I said something like this to my husband around 8:30 a.m. on a Sunday morning last August, after I’d spent the whole night awake, whimpering in pain and popping Advil four at a time. Once I finally told him how I was feeling and we decided I had “better get checked out,” I didn’t call 911 or rush to the ER.
Nope. I ate breakfast, helped pack for camp, took a shower, styled my hair, supervised a pre-schooler potty break, and put on earrings and makeup.
Then I drove myself to the hospital. For my date. With a heart attack.
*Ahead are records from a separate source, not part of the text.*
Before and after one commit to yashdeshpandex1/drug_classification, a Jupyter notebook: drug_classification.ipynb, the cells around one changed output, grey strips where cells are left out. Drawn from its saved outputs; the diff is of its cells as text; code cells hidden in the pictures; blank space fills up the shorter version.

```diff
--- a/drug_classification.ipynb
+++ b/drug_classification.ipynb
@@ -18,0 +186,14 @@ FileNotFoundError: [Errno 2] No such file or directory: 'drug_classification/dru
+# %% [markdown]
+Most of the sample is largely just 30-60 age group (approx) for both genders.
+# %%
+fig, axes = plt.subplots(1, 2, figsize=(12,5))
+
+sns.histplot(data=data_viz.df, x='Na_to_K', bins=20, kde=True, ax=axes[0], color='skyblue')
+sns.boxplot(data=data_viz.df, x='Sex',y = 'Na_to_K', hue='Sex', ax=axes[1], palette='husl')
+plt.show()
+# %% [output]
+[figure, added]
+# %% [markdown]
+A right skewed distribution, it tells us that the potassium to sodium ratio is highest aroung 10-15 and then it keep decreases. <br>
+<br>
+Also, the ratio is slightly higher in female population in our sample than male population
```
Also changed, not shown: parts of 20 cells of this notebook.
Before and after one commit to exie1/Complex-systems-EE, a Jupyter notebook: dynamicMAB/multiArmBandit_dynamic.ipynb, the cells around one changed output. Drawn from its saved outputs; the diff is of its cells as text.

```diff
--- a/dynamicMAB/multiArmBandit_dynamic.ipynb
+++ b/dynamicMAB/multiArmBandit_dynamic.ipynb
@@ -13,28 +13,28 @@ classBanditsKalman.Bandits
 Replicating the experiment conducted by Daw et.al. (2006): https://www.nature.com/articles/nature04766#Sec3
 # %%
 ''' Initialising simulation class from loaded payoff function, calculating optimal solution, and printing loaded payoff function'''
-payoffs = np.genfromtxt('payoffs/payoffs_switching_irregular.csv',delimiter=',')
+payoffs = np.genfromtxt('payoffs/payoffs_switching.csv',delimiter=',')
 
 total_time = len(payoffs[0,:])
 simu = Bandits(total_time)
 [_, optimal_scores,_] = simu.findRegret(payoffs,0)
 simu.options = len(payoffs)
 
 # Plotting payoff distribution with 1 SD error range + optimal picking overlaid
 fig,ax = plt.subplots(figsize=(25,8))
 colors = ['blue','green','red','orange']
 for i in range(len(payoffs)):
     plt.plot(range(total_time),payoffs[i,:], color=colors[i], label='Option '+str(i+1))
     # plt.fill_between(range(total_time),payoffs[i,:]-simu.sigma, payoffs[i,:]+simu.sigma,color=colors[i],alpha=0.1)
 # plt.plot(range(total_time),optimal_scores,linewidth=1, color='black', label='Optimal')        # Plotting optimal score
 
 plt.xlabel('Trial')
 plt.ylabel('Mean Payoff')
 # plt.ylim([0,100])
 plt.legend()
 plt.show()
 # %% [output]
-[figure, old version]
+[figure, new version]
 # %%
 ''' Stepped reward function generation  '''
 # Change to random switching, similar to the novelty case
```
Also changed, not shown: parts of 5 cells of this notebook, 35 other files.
Yes, you read that right. I’m a woman. I’m 37. I’m a distance runner and a healthy eater. I’m a normal weight, active, healthy, and not even particularly stressed. And I had a heart attack, just seven months ago.
February is Heart Disease Awareness month and I really want you to take it seriously. Not for me, because I survived and I’m healthy and thriving. But for the 435,000 other mothers, daughters, sisters, nieces, wives, lovers, and friends who will have a heart attack this year, and the 267,000 of them who will die from it.
Heart disease is the number one killer of women in this country. Number. One. It kills more women than the next four diseases combined, including all forms of cancer, yet only 50 percent of women know that fact and even fewer know their risk. And if they knew the dangers and they knew their risks, would they make the changes necessary to protect their hearts? Eighty percent of cardiac events could have been prevented through healthy lifestyle choices.
This is a message women need to hear over and over and over again. I knew that I had a family history of heart disease. I knew I had high cholesterol. I knew that women often explain away their symptoms: “I must have lifted something funny, hurt myself in yoga, maybe its heartburn,” all excuses I used for days as the pain steadily grew worse. And I knew that women’s heart attacks present differently than men’s and seem somehow, inexplicably, hard for doctors to spot. I knew all that and I still never imagined this could happen to me.
But it can, it could, and it did, and it could happen to you. Please take the time this month to learn about heart disease, your own risk, and what you can do about it. Then share it with the women you love. Heart disease is a women’s disease, and only we can stop it.
This article was originally written for the Minnesota Women’s Press and was published in February 2012.